All stats current as of Monday, July 29, courtesy of Baseballsavant.com.

 

Anibal Sanchez - Washington Nationals

(6-6, 3.63 ERA, 1.30 WHIP, 26.1% hard-hit rate) 

Our first hard-hit rate stud, despite his age, has put together his second consecutive strong season and currently has the lowest hard-hit rate among pitchers with at least 250 batted-ball events. 35-year-old Anibal Sanchez has a 3.63 ERA and 1.30 WHIP with a mere 26.1% hard-hit rate. Let's see how the veteran has found his success. 
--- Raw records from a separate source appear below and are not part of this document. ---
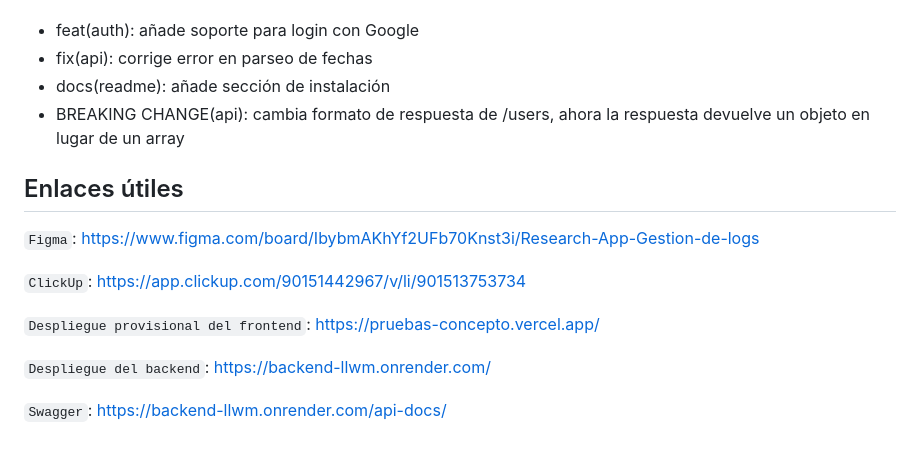
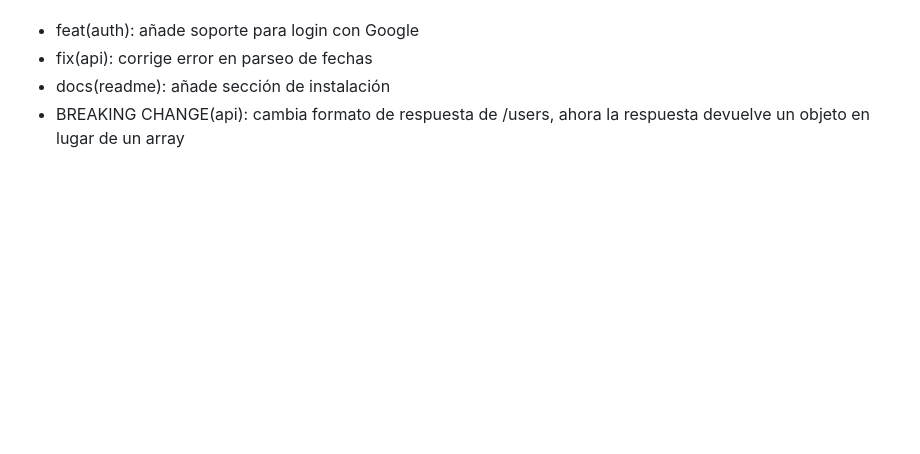
Before and after one commit to JorgeCarrascoF/buggle, a Markdown page: README.md, the part around the change. GitHub-like rendering; blank space fills up the shorter version.

Commit message:
Remove useful links section from README
Removed useful links section from README.md.

```diff
--- a/README.md
+++ b/README.md
@@ -144,15 +144,3 @@ Ejemplos:
 - fix(api): corrige error en parseo de fechas
 - docs(readme): añade sección de instalación
 - BREAKING CHANGE(api): cambia formato de respuesta de /users, ahora la respuesta devuelve un objeto en lugar de un array
-
-## Enlaces útiles
-
-`Figma`: https://www.figma.com/board/IbybmAKhYf2UFb70Knst3i/Research-App-Gestion-de-logs
-
-`ClickUp`: https://app.clickup.com/90151442967/v/li/901513753734
-
-`Despliegue provisional del frontend`: https://pruebas-concepto.vercel.app/
-
-`Despliegue del backend`: https://backend-llwm.onrender.com/
-
-`Swagger`: https://backend-llwm.onrender.com/api-docs/
```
Sanchez presents a bit of a puzzling case here. His batted-ball profile has been excellent overall as it was last season (85.7-MPH average exit velocity, 14.8-degree launch angle). However, Sanchez's arsenal is nothing special; he doesn't throw hard (fastball velocity is in the bottom seven percent of baseball) and his offspeed pitches don't have a ton of spin on them. He does throw a cutter, split-finger fastball, and sinker, yet his launch angle is not that of a groundball pitcher. Finally, his 1.30 WHIP and 8.8% walk rate do not indicate that he has had pinpoint command, which you would think would be needed to avoid hard contact without great pitches.

Sanchez currently has a 5.05 SIERA, which puts the final touches on what I was just saying. I would not be surprised to see regression come his way at some point this season. While some pitchers manage to defy their underlying stats, most cannot avoid them forever. I consider Sanchez to be a sell-high candidate.

 

Kenta Maeda - Los Angeles Dodgers

(7-7, 3.81 ERA, 1.06 WHIP, 28% hard-hit rate)

Our second hard-hit rate stud has been quietly great all season long, thanks in part to his fantastic batted-ball profile. Kenta Maeda has cemented himself in the Dodgers' rotation, going 7-7 with a 3.81 ERA and a 1.06 WHIP. His 28% hard-hit rate is the second-lowest among pitchers with at least 250 batted-ball events. Is Maeda's batted-ball profile legit?

Maeda has done a great job limiting hard contact this season (84.8-MPH average exit velocity, 15.8-degree launch angle). His launch angle isn't great, but he has the benefit of pitching his home games in pitcher-friendly Dodger Stadium, which helps him out. Like Sanchez, Maeda doesn't throw that hard (91.9-MPH average exit velocity) but unlike him, he has a strong arsenal of secondary pitches, getting good spin on his slider, changeup, and curveball. Further, Maeda's WHIP suggests that his command supports his batted-ball profile. Finally, his 4.25 SIERA, while higher than his ERA, is much closer in comparison to Sanchez's.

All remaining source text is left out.